Years ago Sunday morning belonged to the Church. Times have changed. Everything under the sun competes with church, even on a Sunday morning. Buying, selling, hockey, basketball, farming, driving to the lake, or just sleeping in because it’s the only day it can be done, all come before going to church to hear God’s word and to sing praises to him. The service isn’t supposed to last too long. The sermon is supposed to make the worshipper feel good about himself. The preacher isn’t supposed to make folks feel bad about themselves, as if they have sins for which they must repent! Since the historic liturgy of the church focuses so much on things like begging for mercy, praising the Holy Trinity, and asking God for forgiveness, why that, too, must be tossed out in favor of “contemporary” services that are supposedly more “positive.” People today are looking for something to enhance their self-esteem so they can feel good about being spiritual. The market demands that the Sunday service change to meet the so-called “felt needs” of religious seekers. But what if the seekers aren’t seeking Jesus?! Woe to the church that doesn’t offer them Jesus! Better to stay at home and watch the Sunday news or go out and contribute something of benefit to the economy than to attend a church that doesn’t proclaim the crucifixion of Jesus Christ for sinners. It is only in the wounds of Jesus that we find any peace or rest for our souls.

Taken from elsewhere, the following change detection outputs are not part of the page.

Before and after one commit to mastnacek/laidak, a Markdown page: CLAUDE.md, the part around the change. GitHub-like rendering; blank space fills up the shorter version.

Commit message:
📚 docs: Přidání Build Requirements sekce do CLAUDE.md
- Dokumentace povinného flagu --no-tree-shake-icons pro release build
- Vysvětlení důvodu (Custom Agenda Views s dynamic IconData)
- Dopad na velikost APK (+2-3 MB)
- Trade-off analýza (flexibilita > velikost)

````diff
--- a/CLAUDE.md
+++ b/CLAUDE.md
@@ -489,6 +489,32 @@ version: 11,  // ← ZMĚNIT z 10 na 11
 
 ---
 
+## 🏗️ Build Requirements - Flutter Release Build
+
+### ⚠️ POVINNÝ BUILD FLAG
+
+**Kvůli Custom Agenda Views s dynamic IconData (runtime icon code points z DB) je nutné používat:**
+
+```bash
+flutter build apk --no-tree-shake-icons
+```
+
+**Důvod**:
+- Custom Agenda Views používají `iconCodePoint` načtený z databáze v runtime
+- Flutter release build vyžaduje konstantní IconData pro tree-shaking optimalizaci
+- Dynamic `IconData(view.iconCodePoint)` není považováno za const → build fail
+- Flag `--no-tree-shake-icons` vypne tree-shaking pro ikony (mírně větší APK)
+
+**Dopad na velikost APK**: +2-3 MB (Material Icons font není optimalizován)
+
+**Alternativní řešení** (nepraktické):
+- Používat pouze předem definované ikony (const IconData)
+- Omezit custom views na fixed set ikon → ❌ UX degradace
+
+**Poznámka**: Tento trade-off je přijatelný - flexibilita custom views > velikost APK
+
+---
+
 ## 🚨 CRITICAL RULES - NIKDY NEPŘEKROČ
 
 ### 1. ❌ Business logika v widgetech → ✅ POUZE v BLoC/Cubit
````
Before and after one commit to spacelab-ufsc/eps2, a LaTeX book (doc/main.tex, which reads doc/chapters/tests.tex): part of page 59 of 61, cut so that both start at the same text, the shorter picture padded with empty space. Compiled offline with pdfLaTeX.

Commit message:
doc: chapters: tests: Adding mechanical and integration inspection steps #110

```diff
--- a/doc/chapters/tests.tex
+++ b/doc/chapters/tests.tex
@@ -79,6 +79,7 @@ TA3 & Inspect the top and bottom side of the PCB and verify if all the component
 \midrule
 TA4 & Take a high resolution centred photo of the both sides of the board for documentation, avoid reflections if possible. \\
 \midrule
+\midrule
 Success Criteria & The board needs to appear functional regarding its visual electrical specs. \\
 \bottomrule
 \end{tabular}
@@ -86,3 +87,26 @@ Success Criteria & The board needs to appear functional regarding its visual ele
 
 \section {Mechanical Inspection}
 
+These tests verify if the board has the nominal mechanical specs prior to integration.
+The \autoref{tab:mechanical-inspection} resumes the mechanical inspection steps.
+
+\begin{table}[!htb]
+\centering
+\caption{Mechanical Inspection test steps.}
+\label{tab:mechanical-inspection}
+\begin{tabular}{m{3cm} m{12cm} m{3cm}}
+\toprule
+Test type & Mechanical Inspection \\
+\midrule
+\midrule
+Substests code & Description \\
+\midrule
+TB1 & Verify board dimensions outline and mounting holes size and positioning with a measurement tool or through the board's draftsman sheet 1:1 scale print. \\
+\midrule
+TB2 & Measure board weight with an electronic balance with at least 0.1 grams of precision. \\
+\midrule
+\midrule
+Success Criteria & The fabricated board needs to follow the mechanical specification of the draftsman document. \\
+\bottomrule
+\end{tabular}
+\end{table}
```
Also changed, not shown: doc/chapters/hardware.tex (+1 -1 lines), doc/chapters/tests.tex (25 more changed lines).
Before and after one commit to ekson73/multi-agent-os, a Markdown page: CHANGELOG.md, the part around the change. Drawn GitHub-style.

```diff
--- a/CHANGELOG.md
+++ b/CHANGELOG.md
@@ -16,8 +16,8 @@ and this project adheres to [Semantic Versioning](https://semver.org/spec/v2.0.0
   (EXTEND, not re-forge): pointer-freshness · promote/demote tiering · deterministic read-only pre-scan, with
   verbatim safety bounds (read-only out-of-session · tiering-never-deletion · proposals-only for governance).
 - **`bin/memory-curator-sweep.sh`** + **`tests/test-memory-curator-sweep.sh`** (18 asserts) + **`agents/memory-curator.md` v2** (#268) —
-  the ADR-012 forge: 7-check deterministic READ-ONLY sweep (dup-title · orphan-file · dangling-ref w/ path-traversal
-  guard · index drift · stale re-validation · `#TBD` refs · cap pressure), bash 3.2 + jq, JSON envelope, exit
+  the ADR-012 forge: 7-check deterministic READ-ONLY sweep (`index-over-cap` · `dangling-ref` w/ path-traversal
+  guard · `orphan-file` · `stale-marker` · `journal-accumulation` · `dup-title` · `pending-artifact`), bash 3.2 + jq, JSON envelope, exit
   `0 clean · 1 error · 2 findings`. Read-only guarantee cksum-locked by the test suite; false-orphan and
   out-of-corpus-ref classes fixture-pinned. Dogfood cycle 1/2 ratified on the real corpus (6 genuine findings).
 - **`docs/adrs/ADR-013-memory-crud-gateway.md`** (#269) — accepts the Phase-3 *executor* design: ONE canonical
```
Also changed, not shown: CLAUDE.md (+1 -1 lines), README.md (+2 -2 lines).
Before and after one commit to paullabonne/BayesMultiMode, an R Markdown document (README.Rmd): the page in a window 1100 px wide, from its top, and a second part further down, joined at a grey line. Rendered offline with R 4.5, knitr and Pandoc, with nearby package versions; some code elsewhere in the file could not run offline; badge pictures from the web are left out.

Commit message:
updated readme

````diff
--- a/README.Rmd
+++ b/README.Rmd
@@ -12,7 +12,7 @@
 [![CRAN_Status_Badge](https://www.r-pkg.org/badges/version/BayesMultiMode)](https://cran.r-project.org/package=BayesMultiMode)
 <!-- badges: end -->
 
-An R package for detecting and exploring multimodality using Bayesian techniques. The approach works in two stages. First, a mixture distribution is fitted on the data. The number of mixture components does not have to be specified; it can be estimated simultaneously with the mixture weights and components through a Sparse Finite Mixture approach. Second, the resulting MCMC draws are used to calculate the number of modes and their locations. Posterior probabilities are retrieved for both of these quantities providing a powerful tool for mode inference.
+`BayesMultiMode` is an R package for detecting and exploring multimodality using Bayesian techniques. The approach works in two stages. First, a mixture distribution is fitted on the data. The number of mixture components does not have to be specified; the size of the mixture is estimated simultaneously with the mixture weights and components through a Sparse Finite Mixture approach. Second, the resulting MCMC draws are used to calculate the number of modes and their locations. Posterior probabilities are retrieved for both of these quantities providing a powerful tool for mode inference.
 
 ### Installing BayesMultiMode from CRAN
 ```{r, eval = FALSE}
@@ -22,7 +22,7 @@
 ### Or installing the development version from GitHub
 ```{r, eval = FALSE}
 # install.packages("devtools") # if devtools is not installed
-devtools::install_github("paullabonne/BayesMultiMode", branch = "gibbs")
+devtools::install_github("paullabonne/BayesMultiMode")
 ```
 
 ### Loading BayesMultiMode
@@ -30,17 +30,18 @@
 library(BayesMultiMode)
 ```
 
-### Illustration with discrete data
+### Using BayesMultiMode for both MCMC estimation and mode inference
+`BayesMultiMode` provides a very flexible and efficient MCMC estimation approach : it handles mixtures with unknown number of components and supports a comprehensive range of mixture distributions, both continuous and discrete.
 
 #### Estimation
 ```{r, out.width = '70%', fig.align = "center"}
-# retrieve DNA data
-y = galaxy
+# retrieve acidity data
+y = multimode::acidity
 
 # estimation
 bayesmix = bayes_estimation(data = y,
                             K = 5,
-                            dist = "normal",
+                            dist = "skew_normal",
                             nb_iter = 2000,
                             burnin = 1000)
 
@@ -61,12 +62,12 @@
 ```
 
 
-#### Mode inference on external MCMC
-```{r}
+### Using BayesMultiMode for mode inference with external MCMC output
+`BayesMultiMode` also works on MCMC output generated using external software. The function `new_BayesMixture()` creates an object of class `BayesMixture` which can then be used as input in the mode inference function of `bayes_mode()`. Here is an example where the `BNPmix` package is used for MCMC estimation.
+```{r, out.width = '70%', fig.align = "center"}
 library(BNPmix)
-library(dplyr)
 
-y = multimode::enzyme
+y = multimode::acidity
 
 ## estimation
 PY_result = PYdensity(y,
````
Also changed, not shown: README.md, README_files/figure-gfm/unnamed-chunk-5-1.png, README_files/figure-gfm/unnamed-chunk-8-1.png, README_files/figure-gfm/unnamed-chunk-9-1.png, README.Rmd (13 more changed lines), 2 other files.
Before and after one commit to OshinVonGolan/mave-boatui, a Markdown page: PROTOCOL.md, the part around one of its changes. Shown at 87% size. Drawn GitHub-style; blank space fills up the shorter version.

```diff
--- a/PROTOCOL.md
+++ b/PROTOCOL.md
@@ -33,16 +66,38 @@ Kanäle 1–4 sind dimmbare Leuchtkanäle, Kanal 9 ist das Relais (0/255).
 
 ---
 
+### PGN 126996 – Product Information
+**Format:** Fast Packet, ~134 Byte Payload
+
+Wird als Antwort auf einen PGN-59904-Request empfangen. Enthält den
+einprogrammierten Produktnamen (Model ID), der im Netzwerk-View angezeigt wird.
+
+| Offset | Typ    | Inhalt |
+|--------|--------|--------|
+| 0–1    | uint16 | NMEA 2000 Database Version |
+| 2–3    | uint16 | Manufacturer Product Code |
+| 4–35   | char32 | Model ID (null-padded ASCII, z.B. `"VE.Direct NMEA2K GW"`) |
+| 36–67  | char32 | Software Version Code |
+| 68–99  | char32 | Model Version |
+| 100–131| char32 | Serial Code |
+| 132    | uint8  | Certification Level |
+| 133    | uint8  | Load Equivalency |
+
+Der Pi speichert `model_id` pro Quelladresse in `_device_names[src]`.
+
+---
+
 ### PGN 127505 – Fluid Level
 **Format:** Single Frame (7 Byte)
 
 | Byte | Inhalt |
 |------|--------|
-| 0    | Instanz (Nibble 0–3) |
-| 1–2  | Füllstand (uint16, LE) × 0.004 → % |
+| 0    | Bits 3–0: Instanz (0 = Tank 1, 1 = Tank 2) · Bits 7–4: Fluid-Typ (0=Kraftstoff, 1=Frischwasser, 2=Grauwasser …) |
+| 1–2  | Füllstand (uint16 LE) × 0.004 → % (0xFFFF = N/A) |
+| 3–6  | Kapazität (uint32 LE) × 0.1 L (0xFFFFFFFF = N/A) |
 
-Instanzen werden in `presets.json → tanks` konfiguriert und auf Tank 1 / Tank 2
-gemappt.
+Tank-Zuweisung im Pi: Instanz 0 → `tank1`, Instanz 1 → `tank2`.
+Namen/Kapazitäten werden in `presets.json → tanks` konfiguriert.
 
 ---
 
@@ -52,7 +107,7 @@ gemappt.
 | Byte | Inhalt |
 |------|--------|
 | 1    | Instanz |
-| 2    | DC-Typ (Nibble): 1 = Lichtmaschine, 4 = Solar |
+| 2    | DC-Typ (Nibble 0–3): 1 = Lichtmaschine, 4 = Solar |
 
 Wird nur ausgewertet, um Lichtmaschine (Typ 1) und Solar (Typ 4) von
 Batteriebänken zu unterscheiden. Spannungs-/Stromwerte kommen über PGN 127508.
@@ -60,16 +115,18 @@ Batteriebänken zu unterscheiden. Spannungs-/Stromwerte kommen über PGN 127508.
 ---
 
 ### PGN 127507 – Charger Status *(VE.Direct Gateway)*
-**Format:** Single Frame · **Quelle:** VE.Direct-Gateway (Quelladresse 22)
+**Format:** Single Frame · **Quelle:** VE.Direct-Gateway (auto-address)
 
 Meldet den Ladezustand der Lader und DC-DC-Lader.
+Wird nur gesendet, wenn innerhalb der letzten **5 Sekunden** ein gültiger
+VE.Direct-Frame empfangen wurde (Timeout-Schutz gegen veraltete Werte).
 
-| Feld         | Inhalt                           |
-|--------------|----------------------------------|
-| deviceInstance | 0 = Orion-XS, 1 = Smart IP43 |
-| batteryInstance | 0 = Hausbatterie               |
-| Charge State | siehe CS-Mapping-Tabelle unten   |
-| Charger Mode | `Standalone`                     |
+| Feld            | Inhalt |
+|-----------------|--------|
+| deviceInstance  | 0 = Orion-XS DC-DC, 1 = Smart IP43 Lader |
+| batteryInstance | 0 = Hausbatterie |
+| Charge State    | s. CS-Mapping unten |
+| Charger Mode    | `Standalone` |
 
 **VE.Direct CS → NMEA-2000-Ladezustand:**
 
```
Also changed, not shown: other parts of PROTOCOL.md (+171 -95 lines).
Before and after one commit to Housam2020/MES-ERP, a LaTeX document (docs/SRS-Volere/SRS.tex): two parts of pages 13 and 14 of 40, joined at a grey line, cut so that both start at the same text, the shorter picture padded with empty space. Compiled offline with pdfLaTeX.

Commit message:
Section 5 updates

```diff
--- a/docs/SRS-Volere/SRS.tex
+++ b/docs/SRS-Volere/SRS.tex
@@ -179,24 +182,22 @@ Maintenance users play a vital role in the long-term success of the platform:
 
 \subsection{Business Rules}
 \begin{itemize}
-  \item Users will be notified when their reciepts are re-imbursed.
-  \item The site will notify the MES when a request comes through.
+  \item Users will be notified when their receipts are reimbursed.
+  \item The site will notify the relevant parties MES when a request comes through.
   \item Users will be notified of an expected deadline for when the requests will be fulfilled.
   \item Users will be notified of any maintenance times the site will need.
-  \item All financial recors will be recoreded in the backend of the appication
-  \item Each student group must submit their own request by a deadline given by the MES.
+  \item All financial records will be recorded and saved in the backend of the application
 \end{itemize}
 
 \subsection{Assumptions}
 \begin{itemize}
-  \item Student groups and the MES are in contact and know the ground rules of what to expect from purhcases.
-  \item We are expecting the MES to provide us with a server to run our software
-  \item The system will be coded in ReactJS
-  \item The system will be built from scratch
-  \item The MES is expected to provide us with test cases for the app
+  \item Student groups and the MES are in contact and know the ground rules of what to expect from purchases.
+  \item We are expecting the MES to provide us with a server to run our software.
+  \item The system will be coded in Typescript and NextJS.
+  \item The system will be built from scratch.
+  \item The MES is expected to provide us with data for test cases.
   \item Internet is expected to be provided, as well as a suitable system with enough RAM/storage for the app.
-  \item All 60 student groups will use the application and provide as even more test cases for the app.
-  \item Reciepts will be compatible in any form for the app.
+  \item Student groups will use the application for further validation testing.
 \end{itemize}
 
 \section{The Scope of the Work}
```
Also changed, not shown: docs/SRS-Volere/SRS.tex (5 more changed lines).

Alan Jackson expresses the prevalent view of work and worship in his popular song, “Where I Come From”:
Where I come from, tryin’ to make a livin’
And workin’ hard to get to heaven
Where I come from
That’s what folks do. They try to make a living. And they figure that getting to heaven is much like making a living. But it’s not. No, it’s not. Heaven is for those who can’t do the work. Heaven is for those who have tried and failed and hunger and thirst for what they just can’t provide. Heaven is a place of rest and peace for those whose souls are tormented by their sins.
What God did in his Law demand
And none to him could render
Caused wrath and woe on every hand
For man, the vile offender.
Our flesh has not those pure desires
The spirit of the Law requires,
And lost is our condition.
Heaven on earth is where God comes to us vile offenders and forgives us our sins. He does so because he loves us. He does so for Christ’s sake. It is not because we have worked hard to get to heaven. It is because of Christ’s works, not our own. God forgives us our sins on account of the holy precious blood of his dear Son. Jesus labored for us by bearing our sins in his own body. Therefore, it is for Jesus’ sake that God promises us eternal peace and rest in heaven. That’s where our true Sabbath rest will be.
Jesus said, “Come to me all you who labor and are heavy laden, and I will give you rest.” (Matthew 11:28) Jesus brings heaven to earth. We come to church to find Jesus, our Shepherd. He is our true Sabbath rest. Amen